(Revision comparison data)
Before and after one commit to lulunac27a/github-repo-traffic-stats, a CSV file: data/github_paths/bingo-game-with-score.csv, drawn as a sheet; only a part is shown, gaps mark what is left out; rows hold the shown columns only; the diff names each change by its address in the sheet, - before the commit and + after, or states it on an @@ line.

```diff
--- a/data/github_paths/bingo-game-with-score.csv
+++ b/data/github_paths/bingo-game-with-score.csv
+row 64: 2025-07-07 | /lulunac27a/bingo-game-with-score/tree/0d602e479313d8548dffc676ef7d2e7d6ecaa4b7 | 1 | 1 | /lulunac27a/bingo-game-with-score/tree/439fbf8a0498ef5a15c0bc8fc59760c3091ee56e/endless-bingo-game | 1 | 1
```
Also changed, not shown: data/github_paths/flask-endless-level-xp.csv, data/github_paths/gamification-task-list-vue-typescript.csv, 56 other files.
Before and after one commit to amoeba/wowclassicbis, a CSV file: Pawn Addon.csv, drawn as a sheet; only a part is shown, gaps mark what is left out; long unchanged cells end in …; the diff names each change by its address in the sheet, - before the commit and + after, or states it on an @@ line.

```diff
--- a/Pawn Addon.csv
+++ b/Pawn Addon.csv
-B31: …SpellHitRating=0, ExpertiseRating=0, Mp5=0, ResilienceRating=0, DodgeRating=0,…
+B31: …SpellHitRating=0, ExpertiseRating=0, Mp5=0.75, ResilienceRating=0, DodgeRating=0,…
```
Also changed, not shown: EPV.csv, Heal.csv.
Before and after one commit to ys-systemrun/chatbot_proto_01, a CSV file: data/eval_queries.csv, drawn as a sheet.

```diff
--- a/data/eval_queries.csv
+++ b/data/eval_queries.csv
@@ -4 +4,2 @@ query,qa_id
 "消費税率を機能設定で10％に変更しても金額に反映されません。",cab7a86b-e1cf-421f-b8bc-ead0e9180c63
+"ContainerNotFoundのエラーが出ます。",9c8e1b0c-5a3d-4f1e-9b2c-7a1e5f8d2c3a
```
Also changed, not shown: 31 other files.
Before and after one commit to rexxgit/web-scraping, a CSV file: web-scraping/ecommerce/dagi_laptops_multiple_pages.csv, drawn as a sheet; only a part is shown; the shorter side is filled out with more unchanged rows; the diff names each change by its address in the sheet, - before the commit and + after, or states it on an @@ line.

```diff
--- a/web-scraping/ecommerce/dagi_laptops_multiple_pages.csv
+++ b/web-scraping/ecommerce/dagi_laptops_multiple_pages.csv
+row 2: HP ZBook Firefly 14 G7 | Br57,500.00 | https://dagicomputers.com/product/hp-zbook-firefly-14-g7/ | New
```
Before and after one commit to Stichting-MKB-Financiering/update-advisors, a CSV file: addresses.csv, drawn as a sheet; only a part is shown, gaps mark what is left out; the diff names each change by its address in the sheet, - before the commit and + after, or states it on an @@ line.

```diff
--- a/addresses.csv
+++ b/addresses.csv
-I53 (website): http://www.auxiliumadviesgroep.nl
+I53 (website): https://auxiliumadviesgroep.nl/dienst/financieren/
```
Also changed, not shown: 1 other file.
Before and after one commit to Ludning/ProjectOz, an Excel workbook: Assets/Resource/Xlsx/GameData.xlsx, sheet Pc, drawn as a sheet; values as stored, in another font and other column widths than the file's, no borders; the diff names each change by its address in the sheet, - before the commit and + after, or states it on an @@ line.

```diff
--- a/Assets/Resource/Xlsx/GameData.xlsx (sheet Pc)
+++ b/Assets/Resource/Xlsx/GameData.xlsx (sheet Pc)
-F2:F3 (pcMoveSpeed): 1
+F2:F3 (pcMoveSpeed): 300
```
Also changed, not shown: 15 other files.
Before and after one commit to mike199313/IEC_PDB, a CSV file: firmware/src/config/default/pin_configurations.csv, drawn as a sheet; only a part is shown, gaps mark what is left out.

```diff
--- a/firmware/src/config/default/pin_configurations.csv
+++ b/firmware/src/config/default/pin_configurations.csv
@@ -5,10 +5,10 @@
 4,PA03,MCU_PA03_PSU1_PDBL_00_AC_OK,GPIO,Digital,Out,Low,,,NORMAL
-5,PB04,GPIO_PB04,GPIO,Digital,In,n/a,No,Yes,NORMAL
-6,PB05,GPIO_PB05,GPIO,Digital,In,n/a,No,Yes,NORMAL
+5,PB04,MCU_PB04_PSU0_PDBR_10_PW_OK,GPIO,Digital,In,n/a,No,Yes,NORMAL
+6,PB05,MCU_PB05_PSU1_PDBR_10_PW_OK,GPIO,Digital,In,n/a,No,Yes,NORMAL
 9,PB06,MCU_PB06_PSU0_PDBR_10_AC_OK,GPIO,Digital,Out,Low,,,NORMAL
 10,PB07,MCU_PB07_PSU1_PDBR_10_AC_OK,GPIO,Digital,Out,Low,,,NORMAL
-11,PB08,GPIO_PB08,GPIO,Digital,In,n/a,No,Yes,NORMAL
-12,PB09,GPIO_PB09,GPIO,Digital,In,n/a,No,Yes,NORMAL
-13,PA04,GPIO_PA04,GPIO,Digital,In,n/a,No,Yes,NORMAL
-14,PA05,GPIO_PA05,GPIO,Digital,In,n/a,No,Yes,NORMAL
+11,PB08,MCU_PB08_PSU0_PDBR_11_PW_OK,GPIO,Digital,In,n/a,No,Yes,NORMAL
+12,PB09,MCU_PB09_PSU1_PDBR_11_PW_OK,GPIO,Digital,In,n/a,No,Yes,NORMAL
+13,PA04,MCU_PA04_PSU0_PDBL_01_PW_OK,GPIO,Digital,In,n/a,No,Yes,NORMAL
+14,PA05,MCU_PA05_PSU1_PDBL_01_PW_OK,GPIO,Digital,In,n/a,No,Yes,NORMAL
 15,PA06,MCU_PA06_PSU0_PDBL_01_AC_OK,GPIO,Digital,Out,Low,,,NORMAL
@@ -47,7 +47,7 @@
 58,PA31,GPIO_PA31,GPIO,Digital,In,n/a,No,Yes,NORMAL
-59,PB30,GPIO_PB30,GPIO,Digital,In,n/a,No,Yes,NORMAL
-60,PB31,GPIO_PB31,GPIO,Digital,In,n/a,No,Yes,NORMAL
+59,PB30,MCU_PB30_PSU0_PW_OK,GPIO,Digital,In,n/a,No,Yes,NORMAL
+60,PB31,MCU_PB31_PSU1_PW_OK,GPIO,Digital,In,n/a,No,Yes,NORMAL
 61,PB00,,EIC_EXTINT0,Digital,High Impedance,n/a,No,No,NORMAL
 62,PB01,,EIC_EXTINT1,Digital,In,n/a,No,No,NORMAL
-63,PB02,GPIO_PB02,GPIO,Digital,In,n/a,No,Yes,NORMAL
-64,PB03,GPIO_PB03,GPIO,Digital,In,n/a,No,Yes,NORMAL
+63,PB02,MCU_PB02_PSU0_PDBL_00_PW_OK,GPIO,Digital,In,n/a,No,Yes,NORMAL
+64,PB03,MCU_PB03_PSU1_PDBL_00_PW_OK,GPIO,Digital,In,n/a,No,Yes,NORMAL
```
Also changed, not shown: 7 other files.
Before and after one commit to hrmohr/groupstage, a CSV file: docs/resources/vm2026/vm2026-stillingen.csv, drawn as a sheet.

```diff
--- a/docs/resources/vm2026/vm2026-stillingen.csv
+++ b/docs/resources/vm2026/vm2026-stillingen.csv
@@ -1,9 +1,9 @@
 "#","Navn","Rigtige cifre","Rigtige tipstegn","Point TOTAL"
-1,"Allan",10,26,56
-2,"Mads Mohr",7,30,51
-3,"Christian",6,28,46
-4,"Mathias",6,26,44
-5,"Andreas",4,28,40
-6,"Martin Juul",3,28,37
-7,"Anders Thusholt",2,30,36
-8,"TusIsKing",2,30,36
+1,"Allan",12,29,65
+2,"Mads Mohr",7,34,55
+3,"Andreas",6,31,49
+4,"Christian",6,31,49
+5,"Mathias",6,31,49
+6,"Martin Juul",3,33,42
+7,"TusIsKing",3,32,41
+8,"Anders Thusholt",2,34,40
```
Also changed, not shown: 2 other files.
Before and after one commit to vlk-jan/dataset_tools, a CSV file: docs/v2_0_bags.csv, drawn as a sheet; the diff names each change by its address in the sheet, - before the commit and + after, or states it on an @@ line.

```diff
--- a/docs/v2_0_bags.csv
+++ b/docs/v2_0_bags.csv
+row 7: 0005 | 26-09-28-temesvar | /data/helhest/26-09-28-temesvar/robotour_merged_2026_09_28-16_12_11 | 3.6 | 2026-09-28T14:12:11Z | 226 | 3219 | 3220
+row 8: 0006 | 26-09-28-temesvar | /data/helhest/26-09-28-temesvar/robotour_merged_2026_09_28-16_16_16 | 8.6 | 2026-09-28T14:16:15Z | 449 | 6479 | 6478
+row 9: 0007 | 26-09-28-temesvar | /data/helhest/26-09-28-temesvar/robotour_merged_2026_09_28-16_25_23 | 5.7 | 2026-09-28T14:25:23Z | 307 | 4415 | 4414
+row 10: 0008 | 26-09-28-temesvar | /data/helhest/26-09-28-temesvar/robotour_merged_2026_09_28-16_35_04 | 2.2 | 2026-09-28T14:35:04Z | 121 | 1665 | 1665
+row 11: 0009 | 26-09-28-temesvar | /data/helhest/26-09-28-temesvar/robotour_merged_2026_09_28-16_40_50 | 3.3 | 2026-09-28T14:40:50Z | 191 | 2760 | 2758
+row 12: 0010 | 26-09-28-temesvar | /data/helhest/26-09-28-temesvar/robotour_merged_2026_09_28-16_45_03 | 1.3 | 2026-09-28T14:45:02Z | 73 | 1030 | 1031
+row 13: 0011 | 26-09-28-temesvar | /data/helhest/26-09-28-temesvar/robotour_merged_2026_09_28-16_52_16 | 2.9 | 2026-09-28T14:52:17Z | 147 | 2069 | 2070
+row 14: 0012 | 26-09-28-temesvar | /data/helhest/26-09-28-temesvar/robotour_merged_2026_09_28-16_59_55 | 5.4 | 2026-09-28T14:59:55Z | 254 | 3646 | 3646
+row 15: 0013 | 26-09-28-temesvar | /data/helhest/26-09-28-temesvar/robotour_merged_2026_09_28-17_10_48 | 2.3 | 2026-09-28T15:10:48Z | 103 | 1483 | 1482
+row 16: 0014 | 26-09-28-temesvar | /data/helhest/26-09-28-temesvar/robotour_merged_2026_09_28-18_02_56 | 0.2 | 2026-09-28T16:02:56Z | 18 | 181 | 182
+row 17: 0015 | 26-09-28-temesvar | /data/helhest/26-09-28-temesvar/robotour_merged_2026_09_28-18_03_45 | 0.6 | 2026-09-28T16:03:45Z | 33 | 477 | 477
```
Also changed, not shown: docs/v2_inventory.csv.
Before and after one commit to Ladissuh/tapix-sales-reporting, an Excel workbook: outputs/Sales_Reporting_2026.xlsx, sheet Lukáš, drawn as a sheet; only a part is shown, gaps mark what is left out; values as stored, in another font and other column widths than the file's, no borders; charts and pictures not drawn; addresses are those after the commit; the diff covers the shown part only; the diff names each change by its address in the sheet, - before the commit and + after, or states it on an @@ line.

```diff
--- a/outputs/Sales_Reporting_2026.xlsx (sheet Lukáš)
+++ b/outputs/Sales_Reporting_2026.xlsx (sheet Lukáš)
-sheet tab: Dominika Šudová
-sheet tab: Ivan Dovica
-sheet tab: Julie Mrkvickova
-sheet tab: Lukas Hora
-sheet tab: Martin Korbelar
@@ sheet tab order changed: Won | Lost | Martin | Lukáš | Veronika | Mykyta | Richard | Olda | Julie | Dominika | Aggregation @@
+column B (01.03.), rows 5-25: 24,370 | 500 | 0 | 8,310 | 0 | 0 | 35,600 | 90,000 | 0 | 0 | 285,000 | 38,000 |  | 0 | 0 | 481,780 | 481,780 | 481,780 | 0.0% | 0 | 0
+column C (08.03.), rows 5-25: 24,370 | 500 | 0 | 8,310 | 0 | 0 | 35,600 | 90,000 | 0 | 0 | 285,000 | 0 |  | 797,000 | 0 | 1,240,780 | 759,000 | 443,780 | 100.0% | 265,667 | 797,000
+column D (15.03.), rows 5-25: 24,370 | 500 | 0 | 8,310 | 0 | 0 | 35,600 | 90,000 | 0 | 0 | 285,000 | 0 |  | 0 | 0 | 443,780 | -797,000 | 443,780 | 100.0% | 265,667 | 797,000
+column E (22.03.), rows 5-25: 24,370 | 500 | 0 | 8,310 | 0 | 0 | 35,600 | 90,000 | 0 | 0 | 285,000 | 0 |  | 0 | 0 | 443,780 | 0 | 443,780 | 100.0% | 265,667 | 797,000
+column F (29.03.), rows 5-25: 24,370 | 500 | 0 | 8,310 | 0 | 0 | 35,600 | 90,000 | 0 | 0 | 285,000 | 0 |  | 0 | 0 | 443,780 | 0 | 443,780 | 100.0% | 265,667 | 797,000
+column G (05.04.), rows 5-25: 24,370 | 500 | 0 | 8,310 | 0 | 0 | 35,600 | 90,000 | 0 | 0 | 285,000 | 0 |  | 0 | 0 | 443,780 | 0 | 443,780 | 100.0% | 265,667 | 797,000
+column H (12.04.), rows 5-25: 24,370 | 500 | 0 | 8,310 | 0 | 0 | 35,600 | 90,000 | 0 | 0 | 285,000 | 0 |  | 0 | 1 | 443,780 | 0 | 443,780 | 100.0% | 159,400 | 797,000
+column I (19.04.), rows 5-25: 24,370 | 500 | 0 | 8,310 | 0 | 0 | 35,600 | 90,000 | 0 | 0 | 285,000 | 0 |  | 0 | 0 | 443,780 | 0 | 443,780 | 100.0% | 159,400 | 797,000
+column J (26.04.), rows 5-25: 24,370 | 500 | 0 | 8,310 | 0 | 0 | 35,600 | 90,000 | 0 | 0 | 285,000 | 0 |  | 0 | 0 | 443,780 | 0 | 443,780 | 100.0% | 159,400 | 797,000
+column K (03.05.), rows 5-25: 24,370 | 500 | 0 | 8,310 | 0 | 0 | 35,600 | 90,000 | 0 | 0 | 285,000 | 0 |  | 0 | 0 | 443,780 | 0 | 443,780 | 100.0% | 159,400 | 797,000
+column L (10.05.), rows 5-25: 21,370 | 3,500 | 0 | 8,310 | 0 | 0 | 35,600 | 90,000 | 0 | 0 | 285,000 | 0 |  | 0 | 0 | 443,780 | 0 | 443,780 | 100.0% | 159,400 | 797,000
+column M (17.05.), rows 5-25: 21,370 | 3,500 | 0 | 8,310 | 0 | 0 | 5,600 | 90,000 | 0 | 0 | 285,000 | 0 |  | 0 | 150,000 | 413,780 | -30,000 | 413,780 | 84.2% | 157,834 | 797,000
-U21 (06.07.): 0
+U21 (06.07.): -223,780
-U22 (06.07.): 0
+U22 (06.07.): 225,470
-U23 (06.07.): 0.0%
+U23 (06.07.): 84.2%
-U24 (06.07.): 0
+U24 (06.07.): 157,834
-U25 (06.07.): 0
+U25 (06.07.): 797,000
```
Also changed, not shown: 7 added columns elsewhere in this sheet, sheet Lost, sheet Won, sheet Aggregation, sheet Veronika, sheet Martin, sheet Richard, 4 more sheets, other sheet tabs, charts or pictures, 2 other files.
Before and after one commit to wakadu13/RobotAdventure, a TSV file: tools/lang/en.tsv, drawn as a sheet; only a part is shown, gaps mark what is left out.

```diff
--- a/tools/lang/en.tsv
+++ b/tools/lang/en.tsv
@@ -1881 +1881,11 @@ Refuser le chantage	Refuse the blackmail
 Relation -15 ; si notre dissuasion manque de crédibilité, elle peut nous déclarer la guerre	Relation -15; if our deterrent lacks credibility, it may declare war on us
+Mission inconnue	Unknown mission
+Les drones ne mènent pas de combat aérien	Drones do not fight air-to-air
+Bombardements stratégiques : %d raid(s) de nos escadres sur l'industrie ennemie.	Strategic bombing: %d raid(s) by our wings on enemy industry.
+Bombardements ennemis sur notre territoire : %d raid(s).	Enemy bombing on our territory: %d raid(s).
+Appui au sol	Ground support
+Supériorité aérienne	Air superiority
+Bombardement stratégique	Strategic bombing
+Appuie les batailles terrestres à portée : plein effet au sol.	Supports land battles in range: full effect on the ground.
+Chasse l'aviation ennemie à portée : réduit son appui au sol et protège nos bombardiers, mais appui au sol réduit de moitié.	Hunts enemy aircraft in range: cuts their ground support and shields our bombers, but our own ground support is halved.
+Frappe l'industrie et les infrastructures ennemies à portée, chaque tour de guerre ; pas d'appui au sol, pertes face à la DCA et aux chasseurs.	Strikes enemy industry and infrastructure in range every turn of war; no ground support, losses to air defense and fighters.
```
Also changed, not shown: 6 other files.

PROBLEM DETAILS:
Each line above that contains the string "xlsx" should be copied.

RESPONSE AREA:
Before and after one commit to Ludning/ProjectOz, an Excel workbook: Assets/Resource/Xlsx/GameData.xlsx, sheet Pc, drawn as a sheet; values as stored, in another font and other column widths than the file's, no borders; the diff names each change by its address in the sheet, - before the commit and + after, or states it on an @@ line.
--- a/Assets/Resource/Xlsx/GameData.xlsx (sheet Pc)
+++ b/Assets/Resource/Xlsx/GameData.xlsx (sheet Pc)
Before and after one commit to Ladissuh/tapix-sales-reporting, an Excel workbook: outputs/Sales_Reporting_2026.xlsx, sheet Lukáš, drawn as a sheet; only a part is shown, gaps mark what is left out; values as stored, in another font and other column widths than the file's, no borders; charts and pictures not drawn; addresses are those after the commit; the diff covers the shown part only; the diff names each change by its address in the sheet, - before the commit and + after, or states it on an @@ line.
--- a/outputs/Sales_Reporting_2026.xlsx (sheet Lukáš)
+++ b/outputs/Sales_Reporting_2026.xlsx (sheet Lukáš)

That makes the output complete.